Dataset records
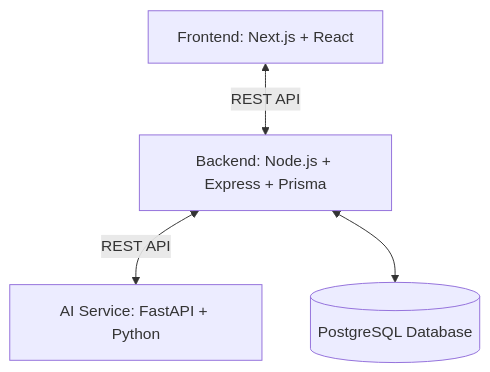
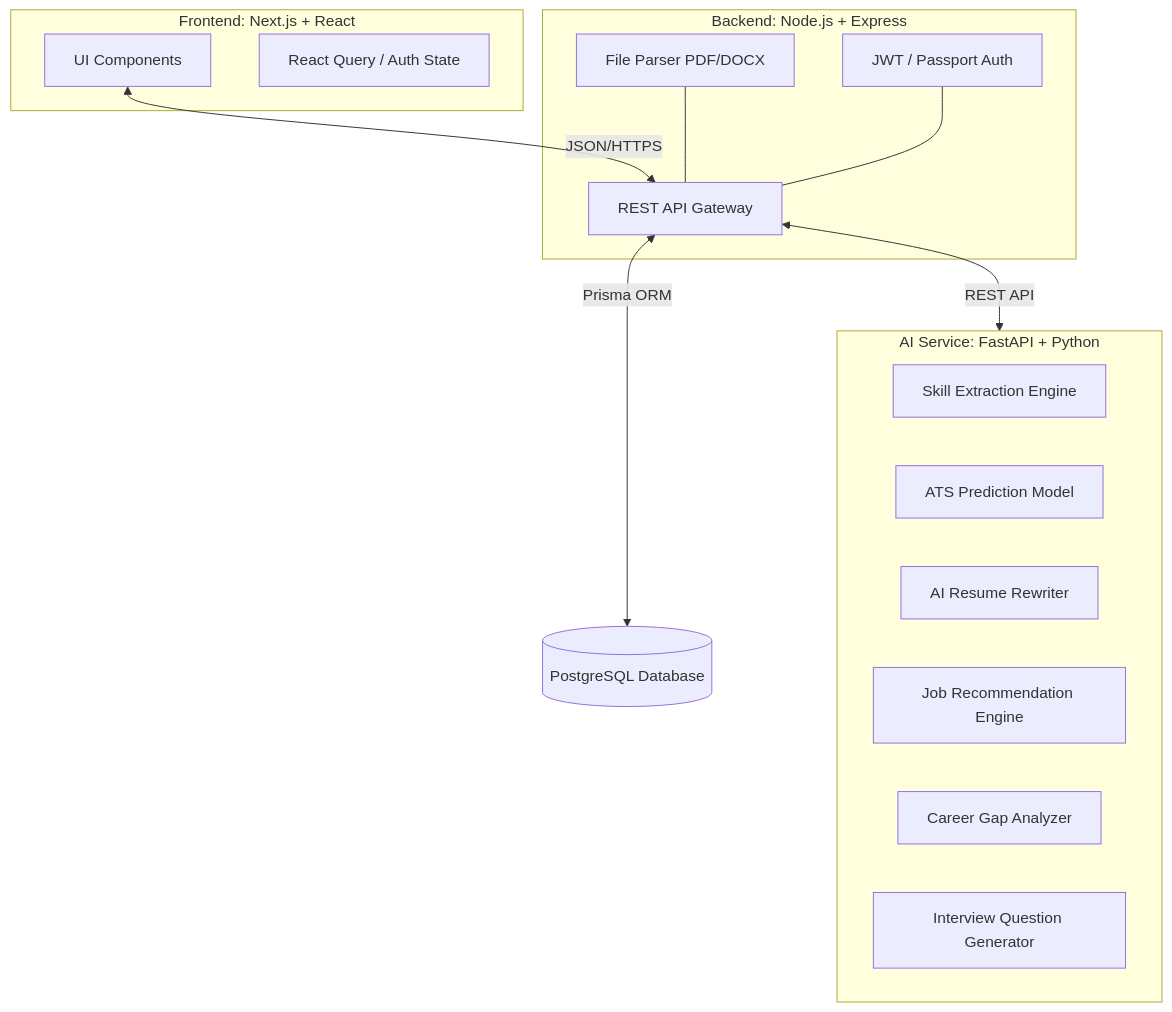
Before and after one commit to nilesh-r/jobsense: the diagram in README.md, drawn with Mermaid. The commit also changed other lines of this file, not shown here.

Commit message:
Final Update

````diff
--- a/README.md
+++ b/README.md
@@ -35,6 +43,30 @@
 ```mermaid
 graph TD;
-    Frontend[Frontend: Next.js + React] <-->|REST API| Backend[Backend: Node.js + Express + Prisma];
-    Backend <-->|REST API| AIService[AI Service: FastAPI + Python];
-    Backend <--> Database[(PostgreSQL Database)];
+    subgraph Client_Layer [Frontend: Next.js + React]
+        UI[UI Components]
+        State[React Query / Auth State]
+    end
+
+    subgraph Server_Layer [Backend: Node.js + Express]
+        API[REST API Gateway]
+        Parser[File Parser PDF/DOCX]
+        Auth[JWT / Passport Auth]
+    end
+
+    subgraph AI_Layer [AI Service: FastAPI + Python]
+        Extractor[Skill Extraction Engine]
+        Predictor[ATS Prediction Model]
+        Rewriter[AI Resume Rewriter]
+        Recommender[Job Recommendation Engine]
+        Analyzer[Career Gap Analyzer]
+        Generator[Interview Question Generator]
+    end
+
+    Database[(PostgreSQL Database)]
+
+    UI <-->|JSON/HTTPS| API
+    API <-->|REST API| AI_Layer
+    API <-->|Prisma ORM| Database
+    Parser --- API
+    Auth --- API
 ```
````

(Action item) Once you reach the line that contains "Client_Layer [Frontend: Next.js + React]", print it and every line after it exactly as written, stopping at the last line of the records and adding nothing.

(Reply to the task)
+    subgraph Client_Layer [Frontend: Next.js + React]
+        UI[UI Components]
+        State[React Query / Auth State]
+    end
+
+    subgraph Server_Layer [Backend: Node.js + Express]
+        API[REST API Gateway]
+        Parser[File Parser PDF/DOCX]
+        Auth[JWT / Passport Auth]
+    end
+
+    subgraph AI_Layer [AI Service: FastAPI + Python]
+        Extractor[Skill Extraction Engine]
+        Predictor[ATS Prediction Model]
+        Rewriter[AI Resume Rewriter]
+        Recommender[Job Recommendation Engine]
+        Analyzer[Career Gap Analyzer]
+        Generator[Interview Question Generator]
+    end
+
+    Database[(PostgreSQL Database)]
+
+    UI <-->|JSON/HTTPS| API
+    API <-->|REST API| AI_Layer
+    API <-->|Prisma ORM| Database
+    Parser --- API
+    Auth --- API
 ```
````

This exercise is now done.